Your goal> Set every entry down again, unchanged, picture-free.

[Itemized modification records]

┄┄┄┄┄┄┄┄┄┄

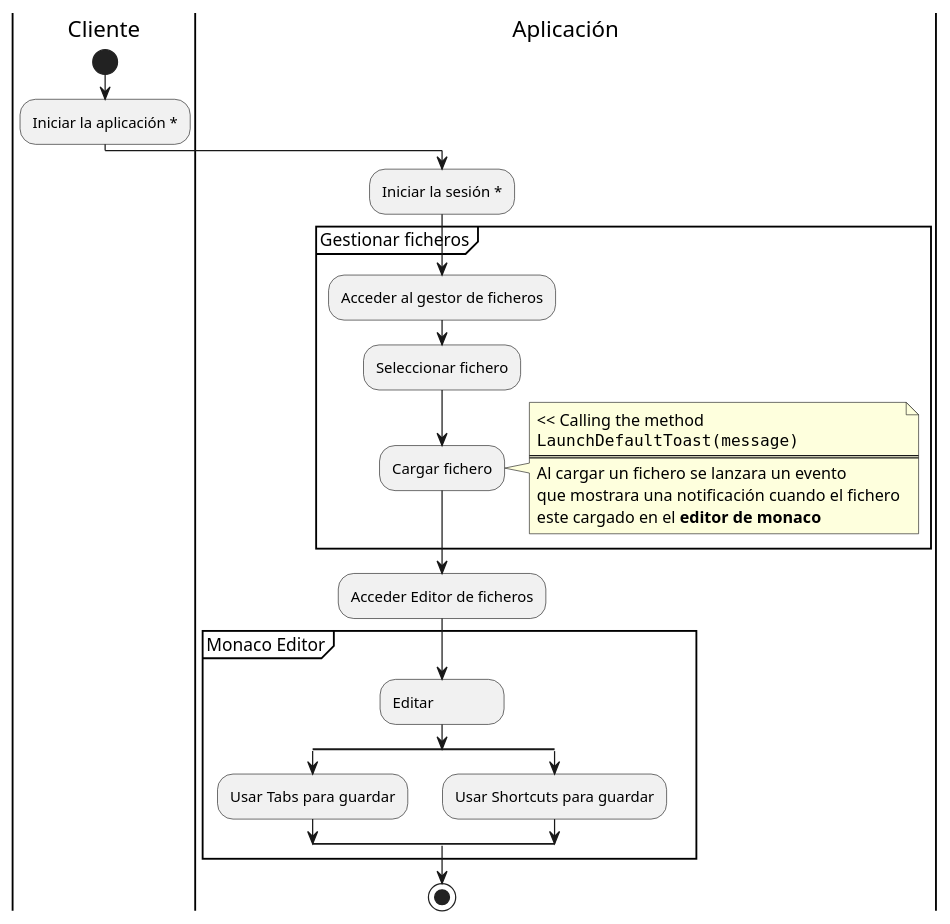
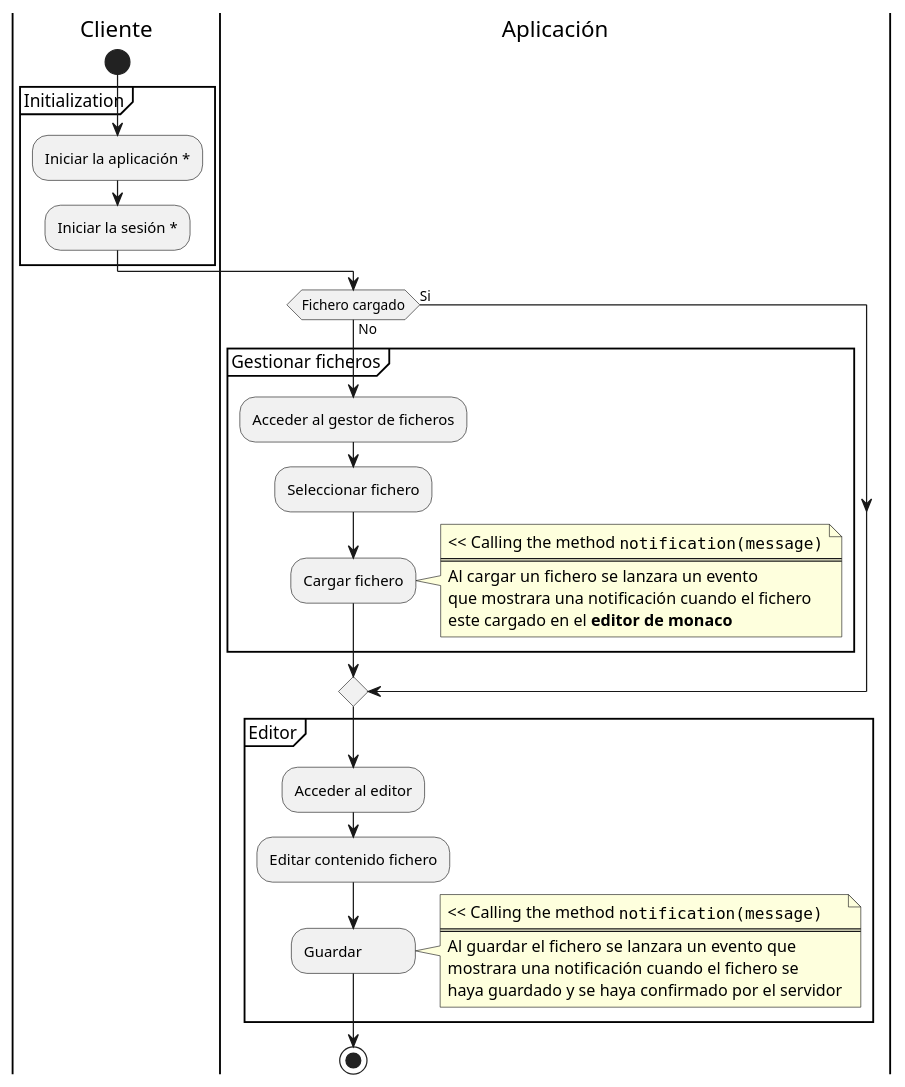
One commit to nonodev96/THUMDER changed the diagram in UML/6.4.ActivityDiagram.puml. Above: the diagram before and after it, drawn with PlantUML. The commit also changed 62 other files, not shown here.

Commit message:
add login in cypress with cookies user add timer in machine add navigation list add code iterator stage ["--", "WB", "ME", "EX", "ID", "IF", "--"] add new translations add runner.json change UML remove href="#"

```diff
--- a/UML/6.4.ActivityDiagram.puml
+++ b/UML/6.4.ActivityDiagram.puml
@@ -1,51 +1,56 @@
 @startuml
 'https://plantuml.com/activity-diagram-beta
 '!theme amiga from https://raw.githubusercontent.com/plantuml/plantuml/master/themes
 
 'Iniciar Sesión
 skinparam defaultFontName consolas
 skinparam minClassWidth 100
 skinparam conditionStyle inside
-'skinparam defaultTextAlignment center
 
 |Cliente|
 
   start
-  :Iniciar la aplicación *;
+  partition Initialization {
+    :Iniciar la aplicación *;
+    :Iniciar la sesión *;
+  }
 
   |Aplicación|
 
-  :Iniciar la sesión *;
+  if (Fichero cargado) then (Si)
 
-  partition "Gestionar ficheros" {
-    :Acceder al gestor de ficheros;
+  else (No)
+    partition "Gestionar ficheros" {
+      :Acceder al gestor de ficheros;
 
-    :Seleccionar fichero;
-    :Cargar fichero;
+      :Seleccionar fichero;
+
+      :Cargar fichero;
+      note right
+        << Calling the method ""notification(message)""
+        ====
+        Al cargar un fichero se lanzara un evento
+        que mostrara una notificación cuando el fichero
+        este cargado en el <b>editor de monaco</b>
+      end note
+    }
+  endif
+
+  partition "Editor" {
+    :Acceder al editor;
+
+    :Editar contenido fichero;
+
+    :Guardar;
     note right
-      << Calling the method
-      ""LaunchDefaultToast(message)""
+      << Calling the method ""notification(message)""
       ====
-      Al cargar un fichero se lanzara un evento
-      que mostrara una notificación cuando el fichero
-      este cargado en el <b>editor de monaco</b>
+      Al guardar el fichero se lanzara un evento que
+      mostrara una notificación cuando el fichero se
+      haya guardado y se haya confirmado por el servidor
     end note
-  }
-
-  :Acceder Editor de ficheros;
-
-  partition "Monaco Editor" {
-
-    :Editar;
-
-    split
-       :Usar Tabs para guardar;
-    split again
-       :Usar Shortcuts para guardar;
-    end split
   }
   stop
 
 
-
 @enduml
```
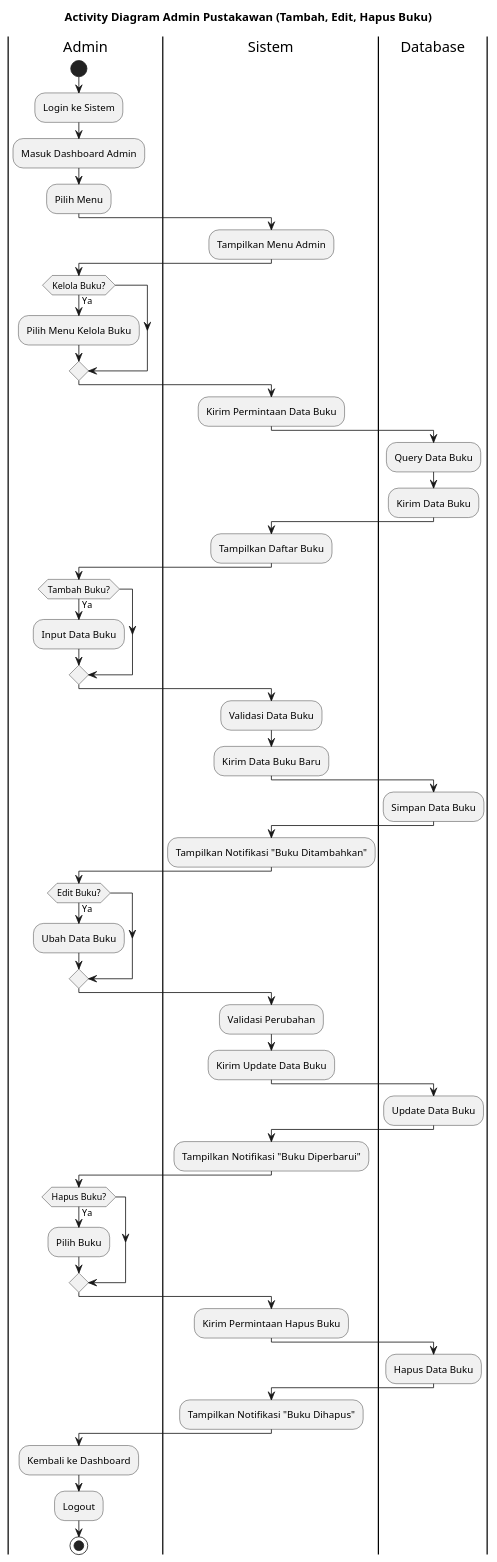
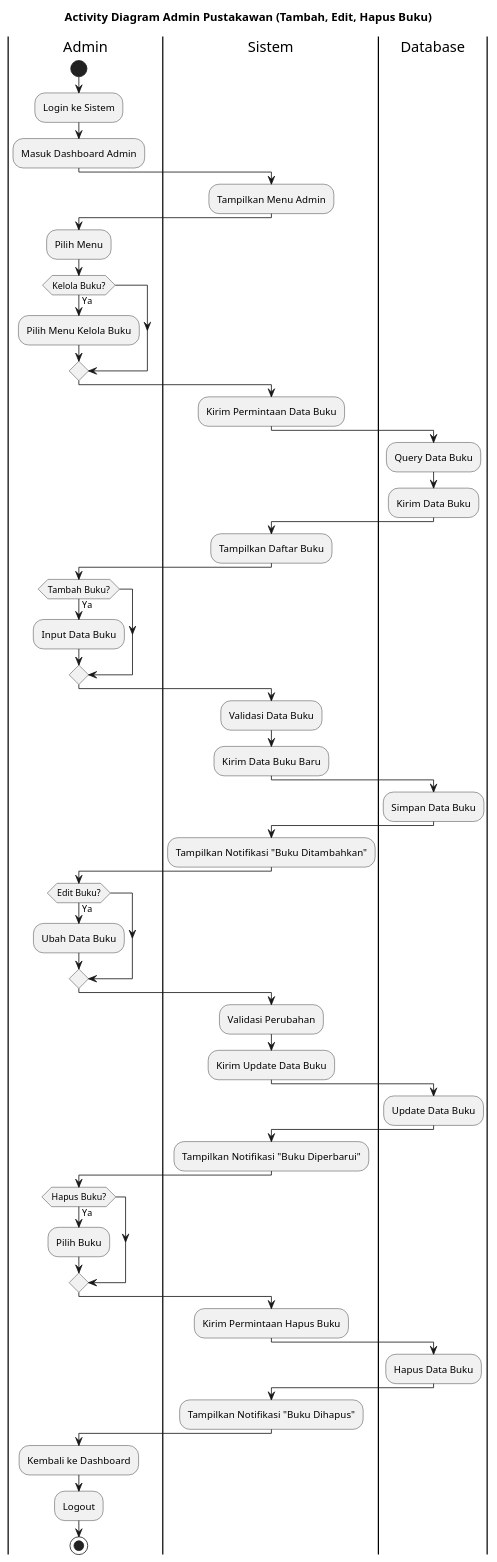
The diagram in uml/act-admin-CRUD-buku.puml (A-PPAW-TI503P-2025/PROJECT_KELOMPOK2_LOKASI-KAMERA), drawn with PlantUML before and after one commit.

Commit message:
act-admin

```diff
--- a/uml/act-admin-CRUD-buku.puml
+++ b/uml/act-admin-CRUD-buku.puml
@@ -1,76 +1,78 @@
 @startuml
 title Activity Diagram Admin Pustakawan (Tambah, Edit, Hapus Buku)
 
 |Admin|
 start
 :Login ke Sistem;
 :Masuk Dashboard Admin;
-:Pilih Menu;
 
 |Sistem|
 :Tampilkan Menu Admin;
+
+|Admin|
+:Pilih Menu;
 
 |Admin|
 if (Kelola Buku?) then (Ya)
     :Pilih Menu Kelola Buku;
 endif
 
 |Sistem|
 :Kirim Permintaan Data Buku;
 
 |Database|
 :Query Data Buku;
 :Kirim Data Buku;
 
 |Sistem|
 :Tampilkan Daftar Buku;
 
 |Admin|
 if (Tambah Buku?) then (Ya)
     :Input Data Buku;
 endif
 
 |Sistem|
 :Validasi Data Buku;
 :Kirim Data Buku Baru;
 
 |Database|
 :Simpan Data Buku;
 
 |Sistem|
 :Tampilkan Notifikasi "Buku Ditambahkan";
 
 |Admin|
 if (Edit Buku?) then (Ya)
     :Ubah Data Buku;
 endif
 
 |Sistem|
 :Validasi Perubahan;
 :Kirim Update Data Buku;
 
 |Database|
 :Update Data Buku;
 
 |Sistem|
 :Tampilkan Notifikasi "Buku Diperbarui";
 
 |Admin|
 if (Hapus Buku?) then (Ya)
     :Pilih Buku;
 endif
 
 |Sistem|
 :Kirim Permintaan Hapus Buku;
 
 |Database|
 :Hapus Data Buku;
 
 |Sistem|
 :Tampilkan Notifikasi "Buku Dihapus";
 
 |Admin|
 :Kembali ke Dashboard;
 :Logout;
 stop
 @enduml
```
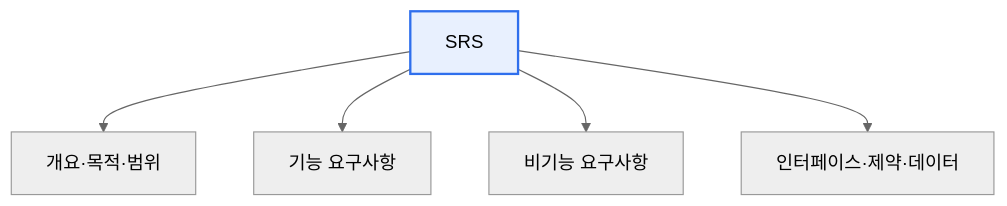
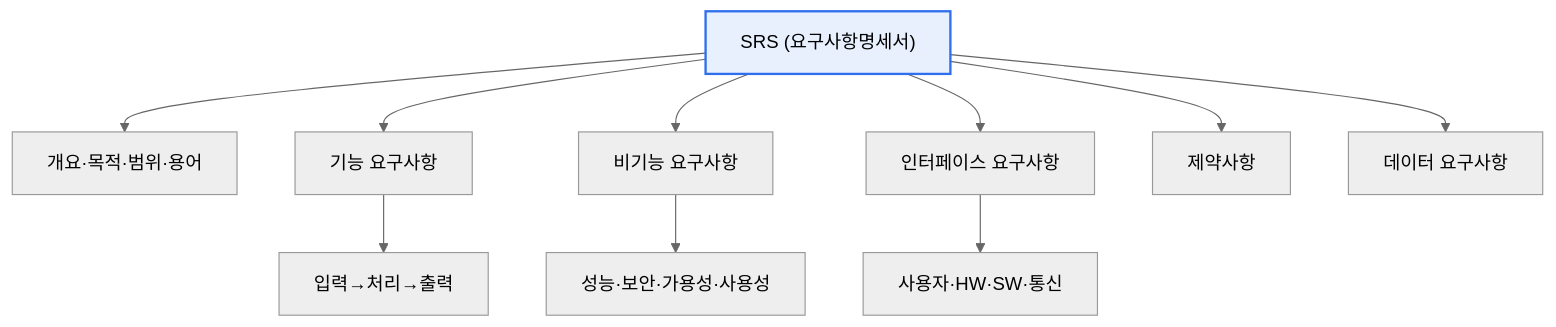
One commit to coninggu/wjdqhrhksflrltnftk changed the first of 2 diagrams in content/requirements-specification.md. Above: the diagram before and after it, drawn with Mermaid (neutral theme). The commit also changed other lines of this file and 3 other files, not shown here.

First line of the commit message:
Deepen 요구사항명세서(SRS)의 기술 항목, 소프트웨어 정의 네트워크(SDN) (auto)

````diff
--- a/content/requirements-specification.md
+++ b/content/requirements-specification.md
@@ -15,8 +21,13 @@
 ```mermaid
 flowchart TB
-  S[SRS] --> I[개요·목적·범위]
-  S --> F[기능 요구사항]
-  S --> N[비기능 요구사항]
-  S --> C[인터페이스·제약·데이터]
+  S["SRS (요구사항명세서)"] --> I["개요·목적·범위·용어"]
+  S --> F["기능 요구사항"]
+  S --> N["비기능 요구사항"]
+  S --> IF["인터페이스 요구사항"]
+  S --> C["제약사항"]
+  S --> D["데이터 요구사항"]
+  F --> F1["입력→처리→출력"]
+  N --> N1["성능·보안·가용성·사용성"]
+  IF --> IF1["사용자·HW·SW·통신"]
   style S fill:#e8f0fe,stroke:#2f6fed,stroke-width:2px
 ```
````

┄┄┄┄┄┄┄┄┄┄

Result of the task>
One commit to nonodev96/THUMDER changed the diagram in UML/6.4.ActivityDiagram.puml. Above: the diagram before and after it, drawn with PlantUML. The commit also changed 62 other files, not shown here.

Commit message:
add login in cypress with cookies user add timer in machine add navigation list add code iterator stage ["--", "WB", "ME", "EX", "ID", "IF", "--"] add new translations add runner.json change UML remove href="#"

```diff
--- a/UML/6.4.ActivityDiagram.puml
+++ b/UML/6.4.ActivityDiagram.puml
@@ -1,51 +1,56 @@
 @startuml
 'https://plantuml.com/activity-diagram-beta
 '!theme amiga from https://raw.githubusercontent.com/plantuml/plantuml/master/themes
 
 'Iniciar Sesión
 skinparam defaultFontName consolas
 skinparam minClassWidth 100
 skinparam conditionStyle inside
-'skinparam defaultTextAlignment center
 
 |Cliente|
 
   start
-  :Iniciar la aplicación *;
+  partition Initialization {
+    :Iniciar la aplicación *;
+    :Iniciar la sesión *;
+  }
 
   |Aplicación|
 
-  :Iniciar la sesión *;
+  if (Fichero cargado) then (Si)
 
-  partition "Gestionar ficheros" {
-    :Acceder al gestor de ficheros;
+  else (No)
+    partition "Gestionar ficheros" {
+      :Acceder al gestor de ficheros;
 
-    :Seleccionar fichero;
-    :Cargar fichero;
+      :Seleccionar fichero;
+
+      :Cargar fichero;
+      note right
+        << Calling the method ""notification(message)""
+        ====
+        Al cargar un fichero se lanzara un evento
+        que mostrara una notificación cuando el fichero
+        este cargado en el <b>editor de monaco</b>
+      end note
+    }
+  endif
+
+  partition "Editor" {
+    :Acceder al editor;
+
+    :Editar contenido fichero;
+
+    :Guardar;
     note right
-      << Calling the method
-      ""LaunchDefaultToast(message)""
+      << Calling the method ""notification(message)""
       ====
-      Al cargar un fichero se lanzara un evento
-      que mostrara una notificación cuando el fichero
-      este cargado en el <b>editor de monaco</b>
+      Al guardar el fichero se lanzara un evento que
+      mostrara una notificación cuando el fichero se
+      haya guardado y se haya confirmado por el servidor
     end note
-  }
-
-  :Acceder Editor de ficheros;
-
-  partition "Monaco Editor" {
-
-    :Editar;
-
-    split
-       :Usar Tabs para guardar;
-    split again
-       :Usar Shortcuts para guardar;
-    end split
   }
   stop
 
 
-
 @enduml
```
The diagram in uml/act-admin-CRUD-buku.puml (A-PPAW-TI503P-2025/PROJECT_KELOMPOK2_LOKASI-KAMERA), drawn with PlantUML before and after one commit.

Commit message:
act-admin

```diff
--- a/uml/act-admin-CRUD-buku.puml
+++ b/uml/act-admin-CRUD-buku.puml
@@ -1,76 +1,78 @@
 @startuml
 title Activity Diagram Admin Pustakawan (Tambah, Edit, Hapus Buku)
 
 |Admin|
 start
 :Login ke Sistem;
 :Masuk Dashboard Admin;
-:Pilih Menu;
 
 |Sistem|
 :Tampilkan Menu Admin;
+
+|Admin|
+:Pilih Menu;
 
 |Admin|
 if (Kelola Buku?) then (Ya)
     :Pilih Menu Kelola Buku;
 endif
 
 |Sistem|
 :Kirim Permintaan Data Buku;
 
 |Database|
 :Query Data Buku;
 :Kirim Data Buku;
 
 |Sistem|
 :Tampilkan Daftar Buku;
 
 |Admin|
 if (Tambah Buku?) then (Ya)
     :Input Data Buku;
 endif
 
 |Sistem|
 :Validasi Data Buku;
 :Kirim Data Buku Baru;
 
 |Database|
 :Simpan Data Buku;
 
 |Sistem|
 :Tampilkan Notifikasi "Buku Ditambahkan";
 
 |Admin|
 if (Edit Buku?) then (Ya)
     :Ubah Data Buku;
 endif
 
 |Sistem|
 :Validasi Perubahan;
 :Kirim Update Data Buku;
 
 |Database|
 :Update Data Buku;
 
 |Sistem|
 :Tampilkan Notifikasi "Buku Diperbarui";
 
 |Admin|
 if (Hapus Buku?) then (Ya)
     :Pilih Buku;
 endif
 
 |Sistem|
 :Kirim Permintaan Hapus Buku;
 
 |Database|
 :Hapus Data Buku;
 
 |Sistem|
 :Tampilkan Notifikasi "Buku Dihapus";
 
 |Admin|
 :Kembali ke Dashboard;
 :Logout;
 stop
 @enduml
```
One commit to coninggu/wjdqhrhksflrltnftk changed the first of 2 diagrams in content/requirements-specification.md. Above: the diagram before and after it, drawn with Mermaid (neutral theme). The commit also changed other lines of this file and 3 other files, not shown here.

First line of the commit message:
Deepen 요구사항명세서(SRS)의 기술 항목, 소프트웨어 정의 네트워크(SDN) (auto)

````diff
--- a/content/requirements-specification.md
+++ b/content/requirements-specification.md
@@ -15,8 +21,13 @@
 ```mermaid
 flowchart TB
-  S[SRS] --> I[개요·목적·범위]
-  S --> F[기능 요구사항]
-  S --> N[비기능 요구사항]
-  S --> C[인터페이스·제약·데이터]
+  S["SRS (요구사항명세서)"] --> I["개요·목적·범위·용어"]
+  S --> F["기능 요구사항"]
+  S --> N["비기능 요구사항"]
+  S --> IF["인터페이스 요구사항"]
+  S --> C["제약사항"]
+  S --> D["데이터 요구사항"]
+  F --> F1["입력→처리→출력"]
+  N --> N1["성능·보안·가용성·사용성"]
+  IF --> IF1["사용자·HW·SW·통신"]
   style S fill:#e8f0fe,stroke:#2f6fed,stroke-width:2px
 ```
````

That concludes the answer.